Those who have attended just one previous recital learned after taking their seats that before the last note is struck, their emotions are stirred and their imaginations are stretched with traditional and international sounds of steelpan, piano and percussion.
Their melodies and combinations have never been heard before or since.
Those sounds could come from xylophones, pianos, steelpans, drums or an orchestra pit full of other instruments played by Rich Holly, dean of NIU’s College of Visual and Performing Arts, or NIU music professor and steelpannist Liam Teague.
Teague is head of NIU’s steelpan studies and co-director of the famed NIU Steel Band.
They will share the stage with NIU faculty Greg Beyer, Rodrigo Villanueva, Cheng-Hou Lee, former NIU faculty members Al O’Connor and Steve Squires, and at least 20 alumni of the NIU Percussion Studio. All have performed with Chappell before and all would not miss this recital.
“It’s always a lot of fun performing with Robert” Holly says. “He and I are as close as brothers. We think alike. Neither of us takes ourselves seriously, but we take the music seriously.”
But not too seriously because NIU Distinguished Teaching Professor Chappell is a master of blending comedy with serious music, Holly says.

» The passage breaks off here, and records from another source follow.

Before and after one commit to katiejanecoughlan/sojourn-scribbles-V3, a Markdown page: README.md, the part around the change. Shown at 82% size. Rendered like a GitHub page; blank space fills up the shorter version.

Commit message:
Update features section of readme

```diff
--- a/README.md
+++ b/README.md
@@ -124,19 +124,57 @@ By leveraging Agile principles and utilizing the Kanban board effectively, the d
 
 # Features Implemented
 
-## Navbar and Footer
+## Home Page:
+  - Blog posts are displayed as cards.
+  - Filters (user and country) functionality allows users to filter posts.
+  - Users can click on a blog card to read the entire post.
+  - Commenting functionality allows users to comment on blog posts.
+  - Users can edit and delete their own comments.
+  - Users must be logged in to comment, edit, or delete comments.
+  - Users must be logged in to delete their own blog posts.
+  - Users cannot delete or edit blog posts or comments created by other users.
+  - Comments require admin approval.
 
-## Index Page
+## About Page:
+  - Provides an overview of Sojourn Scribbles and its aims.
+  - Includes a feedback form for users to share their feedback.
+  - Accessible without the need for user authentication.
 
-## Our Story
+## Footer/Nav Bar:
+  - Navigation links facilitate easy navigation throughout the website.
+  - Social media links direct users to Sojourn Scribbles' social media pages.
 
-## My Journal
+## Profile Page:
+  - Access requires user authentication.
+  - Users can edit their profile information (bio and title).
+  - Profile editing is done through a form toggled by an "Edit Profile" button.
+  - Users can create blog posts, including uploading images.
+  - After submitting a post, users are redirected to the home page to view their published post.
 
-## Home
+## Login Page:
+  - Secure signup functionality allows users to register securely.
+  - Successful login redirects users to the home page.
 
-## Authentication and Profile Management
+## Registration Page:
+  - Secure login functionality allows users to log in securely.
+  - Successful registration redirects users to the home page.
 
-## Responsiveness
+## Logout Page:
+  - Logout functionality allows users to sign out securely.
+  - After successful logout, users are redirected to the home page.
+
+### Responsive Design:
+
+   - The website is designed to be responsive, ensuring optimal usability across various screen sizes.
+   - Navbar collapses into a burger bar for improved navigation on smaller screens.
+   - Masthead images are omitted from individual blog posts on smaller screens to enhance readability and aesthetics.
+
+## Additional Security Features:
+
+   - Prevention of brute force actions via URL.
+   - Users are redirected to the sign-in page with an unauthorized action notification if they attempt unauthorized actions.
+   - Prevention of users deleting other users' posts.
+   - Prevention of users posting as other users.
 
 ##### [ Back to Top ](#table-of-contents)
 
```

For example, one year Chappell and Holly created a recital that included a “Dueling Xylophones” performance that enticed the audience to tap their feet, bob their heads and talk about it for days after.
“In fact, they talk about all his recitals for days,” Holly says. “He has a knack for whetting the audiences’ musical appetites with smiles and grins before he tugs at their other emotions while plucking serious jazz tunes on the piano.”
With 29 years of experience in planning recitals, Chappell has built a reputation for blending musical mastery with experimental audio imagery.
Even though this might be his last official recital at NIU, it will not be the end of his teaching career at the university. He will continue teaching part-time at NIU and performing with Teague and their group, Panoramic.
“I enjoy teaching, and I enjoy the music,” Chappell says. “Working here and having such talented and creative students and colleagues has been a pleasure. This recital will reflect that pleasure and bring back many memories from the past three decades.”
by Gerard Dziuba